Developing for the Fediverse, users complain about bugs in all kinds of obscure web browsers. As a developer, it's endlessly frustrating.

Why can't you just use a normal web browser like a normal person? Despite my efforts to bring normies to the Fediverse, the userbase is still primarily a bunch of nerds. Then they act like it's my fault they're using a web browser nobody's ever heard of.

Front-end development with Webpack, ServiceWorkers, intersection observers, and block formatting contexts, has become increasingly complicated. The driving force behind much of these efforts is Google. And as much as I hate big tech monopolies, it's really just easier when everyone uses their product (the open-source version, Chromium, of course).

Instead I get bug reports from users of Pale Moon, Bromite, and Brave. In theory these "just Chromium forks" should work, but they don't. Pale Moon borked my CSS, Bromite crashed my whole website, and Brave logged out all my users when it broke localStorage in an update. As a developer I wish we had more stability.

Brave broke authentication on my website.

But freedom of choice is what made the web beautiful to begin with. It's what draws me to the Fediverse and compels me to keep building it every day. I realize that Fediverse users are attracted to alternative browsers for a reason.

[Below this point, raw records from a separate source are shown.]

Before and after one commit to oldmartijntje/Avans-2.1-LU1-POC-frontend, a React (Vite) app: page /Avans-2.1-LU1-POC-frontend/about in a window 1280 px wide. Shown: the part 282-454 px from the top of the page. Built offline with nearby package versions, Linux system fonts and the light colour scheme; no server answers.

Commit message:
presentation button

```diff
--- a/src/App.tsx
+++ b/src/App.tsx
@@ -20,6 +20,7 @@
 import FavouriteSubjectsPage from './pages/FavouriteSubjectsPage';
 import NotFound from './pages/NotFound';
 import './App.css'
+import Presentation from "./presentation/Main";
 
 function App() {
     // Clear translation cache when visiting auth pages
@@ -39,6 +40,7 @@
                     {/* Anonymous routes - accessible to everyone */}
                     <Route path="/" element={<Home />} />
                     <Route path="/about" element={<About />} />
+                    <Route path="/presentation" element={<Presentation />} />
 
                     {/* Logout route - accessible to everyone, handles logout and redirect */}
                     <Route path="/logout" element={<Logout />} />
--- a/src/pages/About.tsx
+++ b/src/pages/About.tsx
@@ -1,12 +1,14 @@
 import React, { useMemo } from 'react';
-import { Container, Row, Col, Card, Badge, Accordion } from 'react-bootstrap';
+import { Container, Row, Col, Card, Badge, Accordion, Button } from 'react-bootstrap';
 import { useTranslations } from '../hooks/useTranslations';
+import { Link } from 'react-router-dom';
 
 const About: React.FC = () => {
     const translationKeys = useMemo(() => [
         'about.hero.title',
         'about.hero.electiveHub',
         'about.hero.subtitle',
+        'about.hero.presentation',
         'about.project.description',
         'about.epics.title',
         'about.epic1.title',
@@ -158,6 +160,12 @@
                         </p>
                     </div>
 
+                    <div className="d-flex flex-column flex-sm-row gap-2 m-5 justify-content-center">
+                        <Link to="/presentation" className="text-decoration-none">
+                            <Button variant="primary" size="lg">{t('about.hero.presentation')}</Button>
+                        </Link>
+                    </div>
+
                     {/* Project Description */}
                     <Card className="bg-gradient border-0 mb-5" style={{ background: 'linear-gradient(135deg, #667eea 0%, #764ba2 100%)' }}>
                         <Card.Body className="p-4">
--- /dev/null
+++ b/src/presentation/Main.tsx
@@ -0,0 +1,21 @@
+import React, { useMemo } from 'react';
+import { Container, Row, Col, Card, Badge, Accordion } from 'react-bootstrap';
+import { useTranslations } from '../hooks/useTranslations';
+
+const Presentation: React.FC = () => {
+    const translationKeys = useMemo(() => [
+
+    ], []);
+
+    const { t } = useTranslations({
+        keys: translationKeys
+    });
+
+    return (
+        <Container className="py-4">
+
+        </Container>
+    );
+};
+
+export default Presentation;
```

The 2020 cryptocurrency boom lead me to take another look at Brave. Brave integrated Ethereum into the browser itself, and it will actually pay you to use the browser. This very scheme is what propelled PayPal into internet stardom.

Brave's new tab page, an ad, and 3.4 BAT of earnings this month.

As I used Brave, it started to become clear what their vision actually is. Anyone can start a website on the internet, but it costs money. Most websites eventually die, while a small few become extraordinarily rich. It's not because small websites don't provide value; it's because there are barriers to monetization.

The internet has a money problem, and Brave is trying to solve it. Brave allows you to send money to any website through the web browser. That's right, you can send money to a domain name. We're talking about recurring payments similar to Patreon, but through the browser itself. Website owners will have to go through Brave's centralized service to claim the donations, but it's a fantastic concept. Imagine being able to start a dinky homegrown website — like say, a Fediverse server — and having the hosting costs already covered just because enough Brave users visit your website.

Sending funds to my website in Brave.

In my 3 months of using Brave, I've received a little over $20. It's not a get rich quick scheme, but it's certainly not nothing. And I want to emphasize that if all my users used Brave, I would receive a lot more. Brave pays users to view unobtrusive ads, then automatically distributes a fraction of their earnings to the websites that user visits most. This means more Brave users = higher payouts to independent websites like mine.

Brave's payout after just 3 months of use.

The beauty of this model is that it's also sustainable for Brave. Brave makes money, users make money, independent websites make money, and everyone wins.

This is an incredible innovation, and it's not Brave's only one. They also have native support for websites served over IPFS, Tor, and even blockchain domains such as ENS (Ethereum Name Service). In the fight against online censorship, DNS is a squeaky wheel, and blockchain domains are the answer.

Brave is literally paving the way towards the future of the internet. The importance of blockchain domains cannot be overstated. It opens the door to a whole new online world where users are in control, but people simply cannot access it unless browsers add support. If Brave became the most popular web browser, the problem of DNS censorship would be solved almost overnight.

These are things Google cannot or will not support. It simply isn't in their business model. Our only hope for internet freedom is in alternative browsers like Brave. So while the bugs frustrate me, it is something I can accept. After all, the browser is literally paying me — a compromise for my patience. In the fight for internet freedom, it couldn't be more clear who is on our side.

So to all the alternate web browsers out there: fuck you, and I love you. My love far outweighs my frustration. So keep up the great work. You're our only hope!